About this exercise: List all the lines in these records that hold "баран".

Dataset records:
-- Opening Marker --

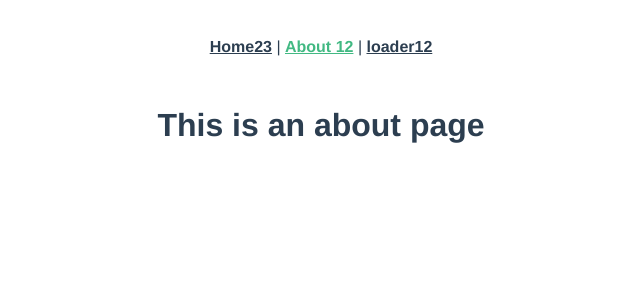
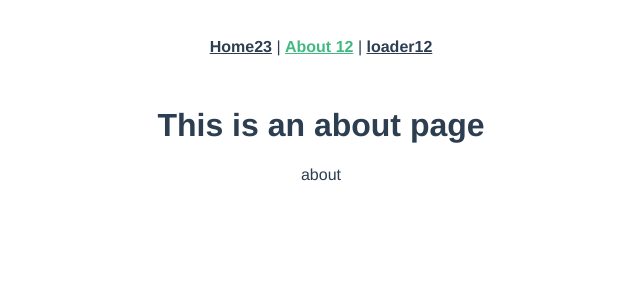
Before and after one commit to yunjaa/testvue, a Vue app: page /about in a window 1280 px wide. Shown: the top 300 px of the page, without its empty margins (319-959 px from the left). Built offline with nearby package versions, Linux system fonts and the light colour scheme.

Commit message:
문구 추가

```diff
--- a/src/views/AboutView.vue
+++ b/src/views/AboutView.vue
@@ -1,5 +1,6 @@
 <template>
   <div class="about">
     <h1>This is an about page</h1>
+    <p>about</p>
   </div>
 </template>
```
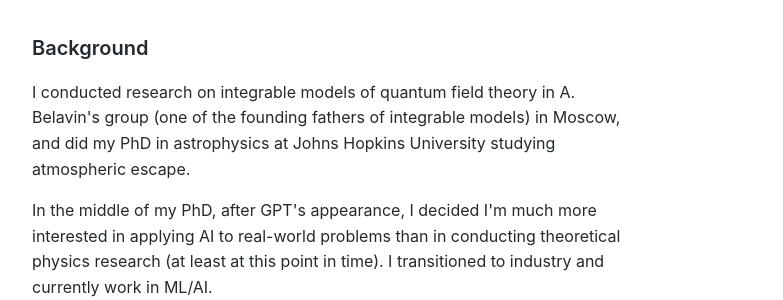
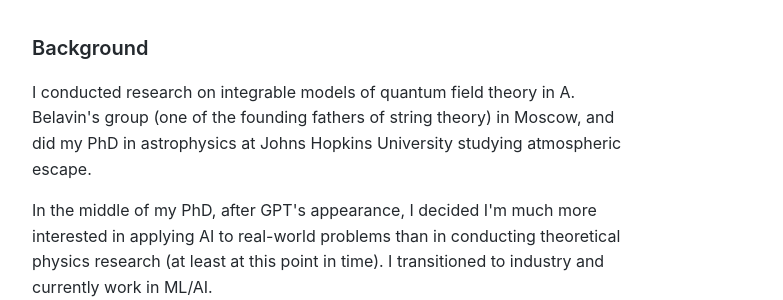
Before and after one commit to TatianaUshakova/TatianaUshakova.github.io, a Jekyll site: the page built from index.html, in a window 1280 px wide. Shown: the part 263-563 px from the top of the page, without its empty margins (248-1031 px from the left). Built offline with Jekyll 4.4.1, drawn with Linux system fonts in a browser that asks for light colours.

Commit message:
Correct Belavin description to founding father of string theory
- Fix description from "integrable models" to "string theory"
- Update both homepage and about page

🤖 Generated with [Claude Code](https://claude.ai/code)

Co-Authored-By: Claude <noreply@anthropic.com>

```diff
--- a/about.html
+++ b/about.html
@@ -18,7 +18,7 @@ title: About
         <section class="background">
             <h2>Background</h2>
             <p>
-                I conducted research on integrable models of quantum field theory in A. Belavin's group (one of the founding fathers of integrable models) in Moscow, and did my PhD in astrophysics at Johns Hopkins University studying atmospheric escape.
+                I conducted research on integrable models of quantum field theory in A. Belavin's group (one of the founding fathers of string theory) in Moscow, and did my PhD in astrophysics at Johns Hopkins University studying atmospheric escape.
             </p>
             <p>
                 In the middle of my PhD, after GPT's appearance, I decided I'm much more interested in applying AI to real-world problems than in conducting theoretical physics research (at least at this point in time). I transitioned to industry and currently work in ML/AI.
--- a/index.html
+++ b/index.html
@@ -17,7 +17,7 @@ layout: default
         <section class="background">
             <h2>Background</h2>
             <p>
-                I conducted research on integrable models of quantum field theory in A. Belavin's group (one of the founding fathers of integrable models) in Moscow, and did my PhD in astrophysics at Johns Hopkins University studying atmospheric escape.
+                I conducted research on integrable models of quantum field theory in A. Belavin's group (one of the founding fathers of string theory) in Moscow, and did my PhD in astrophysics at Johns Hopkins University studying atmospheric escape.
             </p>
             <p>
                 In the middle of my PhD, after GPT's appearance, I decided I'm much more interested in applying AI to real-world problems than in conducting theoretical physics research (at least at this point in time). I transitioned to industry and currently work in ML/AI.
```
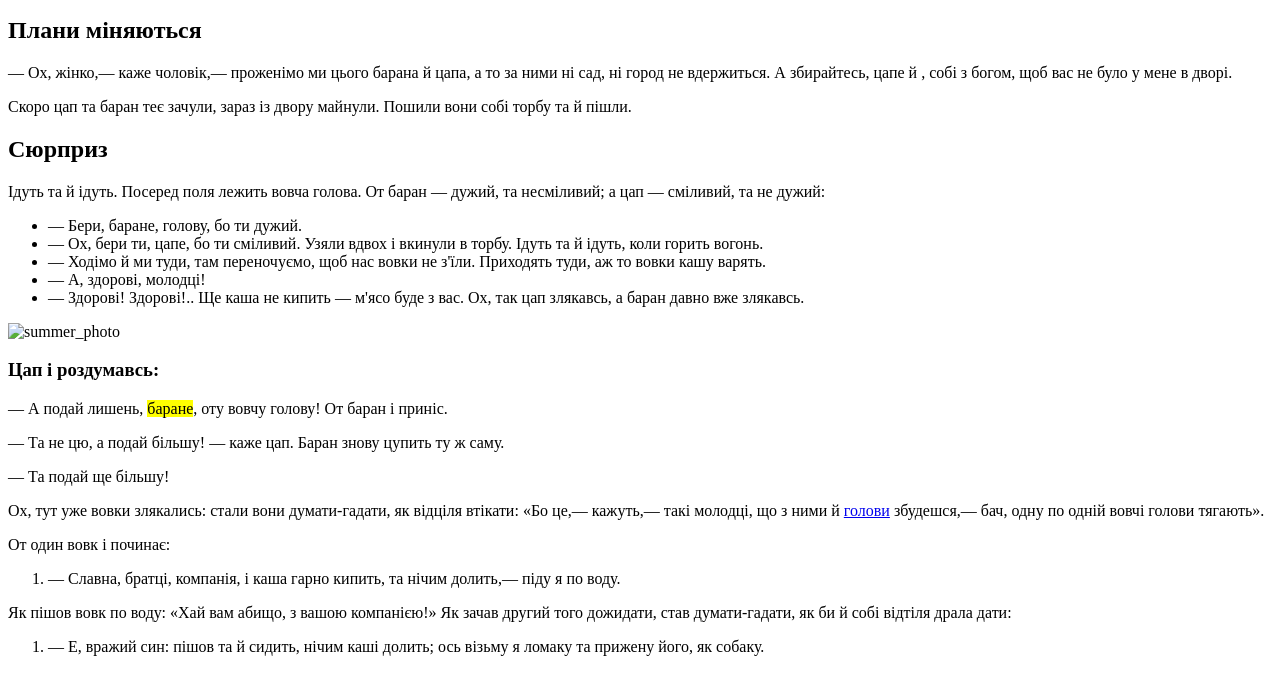
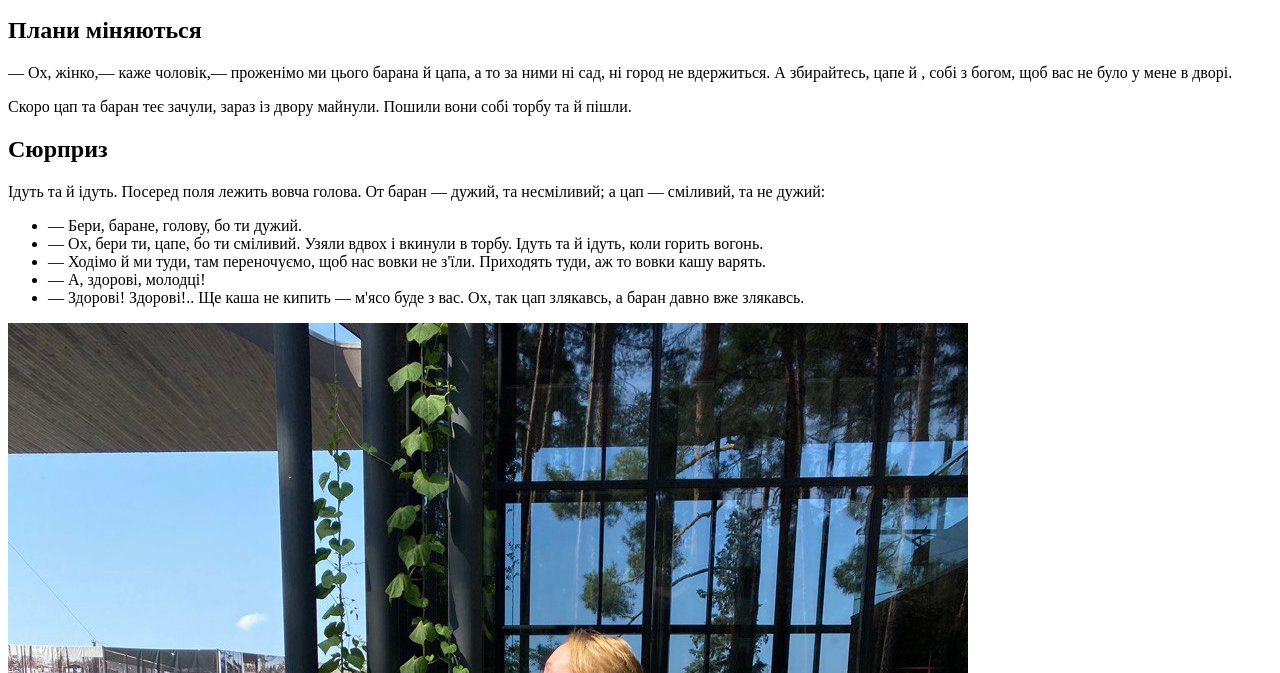
Before and after one commit to Reshtakov/lesson_2, a plain HTML site: page index.html in a window 1280 px wide. Shown: the part 127-800 px from the top of the page. Drawn offline with Linux system fonts and the light colour scheme; the site is published under a folder, as on GitHub Pages, so addresses that start at the root find nothing.

Commit message:
Update index.html

```diff
--- a/index.html
+++ b/index.html
@@ -46,7 +46,7 @@
 			<li>— Здорові! Здорові!.. Ще каша не кипить — м'ясо буде з вас. Ох, так цап злякавсь, а баран давно вже
 				злякавсь.</li>
 		</ul>
-		<img src="/img/summer_photo.jpg" alt="summer_photo">
+		<img src="./img/summer_photo.jpg" alt="summer_photo">
 		<h3>Цап і роздумавсь:</h3>
 		<p>
 			— А подай лишень, <mark>баране</mark>, оту вовчу голову! От баран і приніс. </p>
```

-- Closing Marker --

Finished task:
 			<li>— Здорові! Здорові!.. Ще каша не кипить — м'ясо буде з вас. Ох, так цап злякавсь, а баран давно вже
 			— А подай лишень, <mark>баране</mark>, оту вовчу голову! От баран і приніс. </p>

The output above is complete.